Difference listings

·····

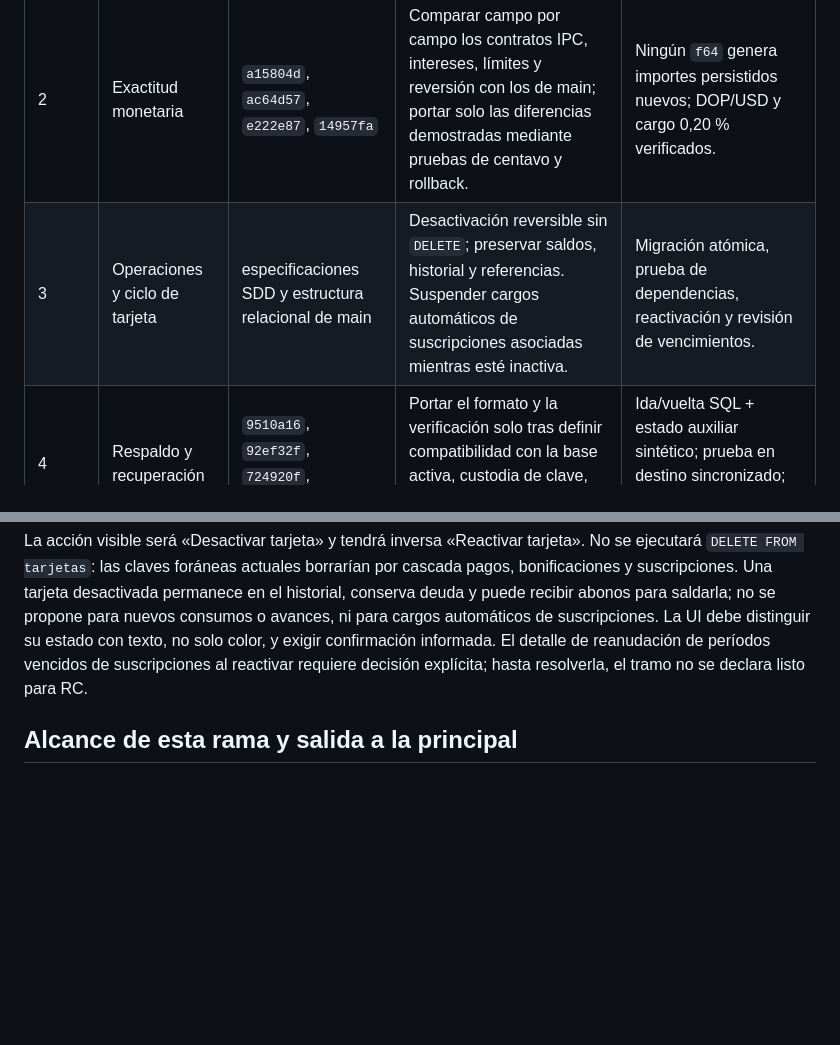
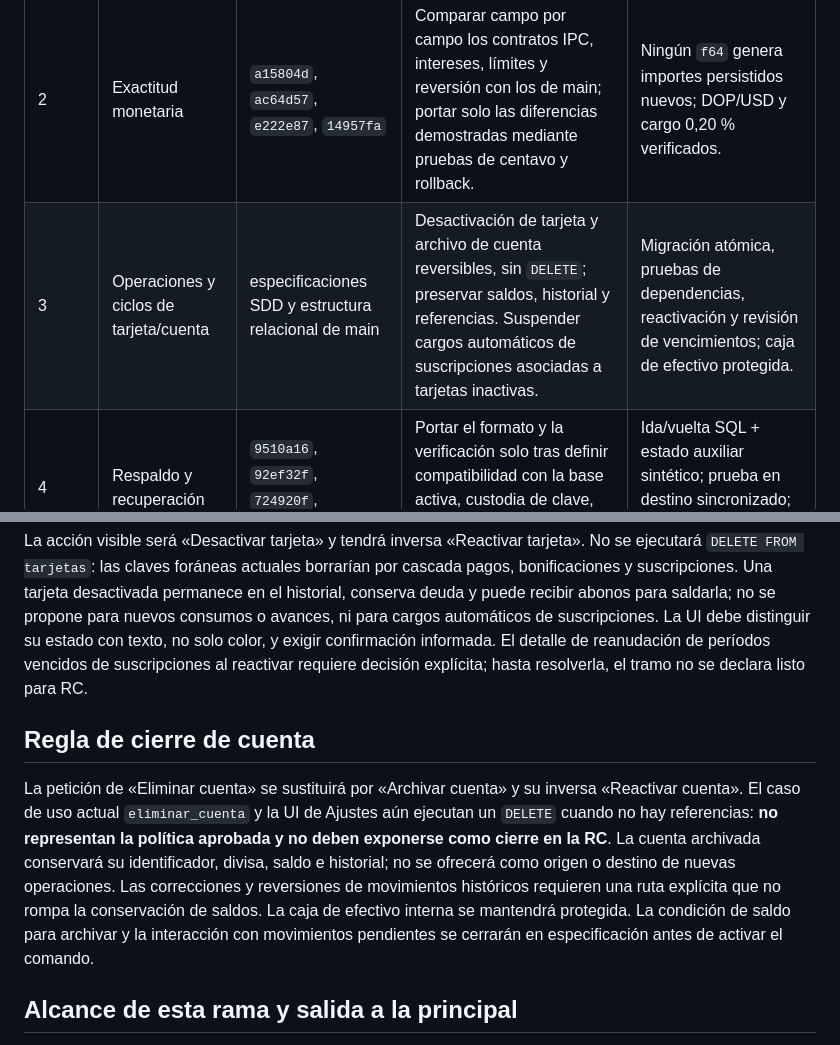
Before and after one commit to dimartz-tech/MiChelitos, a Markdown page: docs/PLAN_FUSION_SDD_RC.md, 2 parts joined by grey strips. Rendered like a GitHub page; blank space fills up the shorter version.

Commit message:
docs(rc): sustituir borrado de cuentas por archivo reversible

```diff
--- a/docs/PLAN_FUSION_SDD_RC.md
+++ b/docs/PLAN_FUSION_SDD_RC.md
@@ -11,7 +11,7 @@ No conviene un `merge` completo de la rama SDD: allí hay un esquema SQLite nuev
 | 0 | Base segura | `6cf2729` y migraciones 1–15 de main | Mantener respaldo previo a migración y trabajo aislado; no abrir datos reales en pruebas. | `git diff` revisado, árbol limpio, pruebas base. |
 | 1 | Lenguaje visual | `d6ea88a` (centro operativo) y propuesta local `2aea2e7` | `4725e45` incorpora «Libro y contexto» como candidato. Adaptar las tarjetas, el inicio y los resúmenes a azul profundo, esmeralda y dorado sin sumar divisas. | Contraste, foco visible, teclado, 200 % de zoom y pruebas de vista; aprobación visual. |
 | 2 | Exactitud monetaria | `a15804d`, `ac64d57`, `e222e87`, `14957fa` | Comparar campo por campo los contratos IPC, intereses, límites y reversión con los de main; portar solo las diferencias demostradas mediante pruebas de centavo y rollback. | Ningún `f64` genera importes persistidos nuevos; DOP/USD y cargo 0,20 % verificados. |
-| 3 | Operaciones y ciclo de tarjeta | especificaciones SDD y estructura relacional de main | Desactivación reversible sin `DELETE`; preservar saldos, historial y referencias. Suspender cargos automáticos de suscripciones asociadas mientras esté inactiva. | Migración atómica, prueba de dependencias, reactivación y revisión de vencimientos. |
+| 3 | Operaciones y ciclos de tarjeta/cuenta | especificaciones SDD y estructura relacional de main | Desactivación de tarjeta y archivo de cuenta reversibles, sin `DELETE`; preservar saldos, historial y referencias. Suspender cargos automáticos de suscripciones asociadas a tarjetas inactivas. | Migración atómica, pruebas de dependencias, reactivación y revisión de vencimientos; caja de efectivo protegida. |
 | 4 | Respaldo y recuperación | `9510a16`, `92ef32f`, `724920f`, `aa5bd2d`, `c8dc8f7` | Portar el formato y la verificación solo tras definir compatibilidad con la base activa, custodia de clave, sustitución atómica y rollback. | Ida/vuelta SQL + estado auxiliar sintético; prueba en destino sincronizado; ninguna señal falsa de éxito remoto. |
 | 5 | RC | ambos proyectos | Congelar contratos, ejecutar suites Rust/TS, instalación nueva y actualización desde copia sintética, restauración, prueba manual macOS/Tauri 2 y accesibilidad. | Checklist firmado; después considerar cherry-pick de commits de esta rama a la rama de entrega, nunca merge ciego. |
 
@@ -19,6 +19,10 @@ No conviene un `merge` completo de la rama SDD: allí hay un esquema SQLite nuev
 
 La acción visible será «Desactivar tarjeta» y tendrá inversa «Reactivar tarjeta». No se ejecutará `DELETE FROM tarjetas`: las claves foráneas actuales borrarían por cascada pagos, bonificaciones y suscripciones. Una tarjeta desactivada permanece en el historial, conserva deuda y puede recibir abonos para saldarla; no se propone para nuevos consumos o avances, ni para cargos automáticos de suscripciones. La UI debe distinguir su estado con texto, no solo color, y exigir confirmación informada. El detalle de reanudación de períodos vencidos de suscripciones al reactivar requiere decisión explícita; hasta resolverla, el tramo no se declara listo para RC.
 
+## Regla de cierre de cuenta
+
+La petición de «Eliminar cuenta» se sustituirá por «Archivar cuenta» y su inversa «Reactivar cuenta». El caso de uso actual `eliminar_cuenta` y la UI de Ajustes aún ejecutan un `DELETE` cuando no hay referencias: **no representan la política aprobada y no deben exponerse como cierre en la RC**. La cuenta archivada conservará su identificador, divisa, saldo e historial; no se ofrecerá como origen o destino de nuevas operaciones. Las correcciones y reversiones de movimientos históricos requieren una ruta explícita que no rompa la conservación de saldos. La caja de efectivo interna se mantendrá protegida. La condición de saldo para archivar y la interacción con movimientos pendientes se cerrarán en especificación antes de activar el comando.
+
 ## Alcance de esta rama y salida a la principal
 
 Cada tramo se entrega en commits pequeños y puede llevarse mediante cherry-pick después de comparar diffs y ejecutar pruebas en la rama destino. `main`, la carpeta del proyecto activo y la rama SDD con cambios locales ajenos permanecen intactos durante esta evaluación. La fusión definitiva exige revisión de migraciones, respaldo verificable previo, comprobación de ausencia de datos personales o claves y ensayo de restauración, no solo compilación.
```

·····

Your task
Output each record above word for word, leaving out images.

Answer box
Before and after one commit to dimartz-tech/MiChelitos, a Markdown page: docs/PLAN_FUSION_SDD_RC.md, 2 parts joined by grey strips. Rendered like a GitHub page; blank space fills up the shorter version.

Commit message:
docs(rc): sustituir borrado de cuentas por archivo reversible

```diff
--- a/docs/PLAN_FUSION_SDD_RC.md
+++ b/docs/PLAN_FUSION_SDD_RC.md
@@ -11,7 +11,7 @@ No conviene un `merge` completo de la rama SDD: allí hay un esquema SQLite nuev
 | 0 | Base segura | `6cf2729` y migraciones 1–15 de main | Mantener respaldo previo a migración y trabajo aislado; no abrir datos reales en pruebas. | `git diff` revisado, árbol limpio, pruebas base. |
 | 1 | Lenguaje visual | `d6ea88a` (centro operativo) y propuesta local `2aea2e7` | `4725e45` incorpora «Libro y contexto» como candidato. Adaptar las tarjetas, el inicio y los resúmenes a azul profundo, esmeralda y dorado sin sumar divisas. | Contraste, foco visible, teclado, 200 % de zoom y pruebas de vista; aprobación visual. |
 | 2 | Exactitud monetaria | `a15804d`, `ac64d57`, `e222e87`, `14957fa` | Comparar campo por campo los contratos IPC, intereses, límites y reversión con los de main; portar solo las diferencias demostradas mediante pruebas de centavo y rollback. | Ningún `f64` genera importes persistidos nuevos; DOP/USD y cargo 0,20 % verificados. |
-| 3 | Operaciones y ciclo de tarjeta | especificaciones SDD y estructura relacional de main | Desactivación reversible sin `DELETE`; preservar saldos, historial y referencias. Suspender cargos automáticos de suscripciones asociadas mientras esté inactiva. | Migración atómica, prueba de dependencias, reactivación y revisión de vencimientos. |
+| 3 | Operaciones y ciclos de tarjeta/cuenta | especificaciones SDD y estructura relacional de main | Desactivación de tarjeta y archivo de cuenta reversibles, sin `DELETE`; preservar saldos, historial y referencias. Suspender cargos automáticos de suscripciones asociadas a tarjetas inactivas. | Migración atómica, pruebas de dependencias, reactivación y revisión de vencimientos; caja de efectivo protegida. |
 | 4 | Respaldo y recuperación | `9510a16`, `92ef32f`, `724920f`, `aa5bd2d`, `c8dc8f7` | Portar el formato y la verificación solo tras definir compatibilidad con la base activa, custodia de clave, sustitución atómica y rollback. | Ida/vuelta SQL + estado auxiliar sintético; prueba en destino sincronizado; ninguna señal falsa de éxito remoto. |
 | 5 | RC | ambos proyectos | Congelar contratos, ejecutar suites Rust/TS, instalación nueva y actualización desde copia sintética, restauración, prueba manual macOS/Tauri 2 y accesibilidad. | Checklist firmado; después considerar cherry-pick de commits de esta rama a la rama de entrega, nunca merge ciego. |
 
@@ -19,6 +19,10 @@ No conviene un `merge` completo de la rama SDD: allí hay un esquema SQLite nuev
 
 La acción visible será «Desactivar tarjeta» y tendrá inversa «Reactivar tarjeta». No se ejecutará `DELETE FROM tarjetas`: las claves foráneas actuales borrarían por cascada pagos, bonificaciones y suscripciones. Una tarjeta desactivada permanece en el historial, conserva deuda y puede recibir abonos para saldarla; no se propone para nuevos consumos o avances, ni para cargos automáticos de suscripciones. La UI debe distinguir su estado con texto, no solo color, y exigir confirmación informada. El detalle de reanudación de períodos vencidos de suscripciones al reactivar requiere decisión explícita; hasta resolverla, el tramo no se declara listo para RC.
 
+## Regla de cierre de cuenta
+
+La petición de «Eliminar cuenta» se sustituirá por «Archivar cuenta» y su inversa «Reactivar cuenta». El caso de uso actual `eliminar_cuenta` y la UI de Ajustes aún ejecutan un `DELETE` cuando no hay referencias: **no representan la política aprobada y no deben exponerse como cierre en la RC**. La cuenta archivada conservará su identificador, divisa, saldo e historial; no se ofrecerá como origen o destino de nuevas operaciones. Las correcciones y reversiones de movimientos históricos requieren una ruta explícita que no rompa la conservación de saldos. La caja de efectivo interna se mantendrá protegida. La condición de saldo para archivar y la interacción con movimientos pendientes se cerrarán en especificación antes de activar el comando.
+
 ## Alcance de esta rama y salida a la principal
 
 Cada tramo se entrega en commits pequeños y puede llevarse mediante cherry-pick después de comparar diffs y ejecutar pruebas en la rama destino. `main`, la carpeta del proyecto activo y la rama SDD con cambios locales ajenos permanecen intactos durante esta evaluación. La fusión definitiva exige revisión de migraciones, respaldo verificable previo, comprobación de ausencia de datos personales o claves y ensayo de restauración, no solo compilación.
```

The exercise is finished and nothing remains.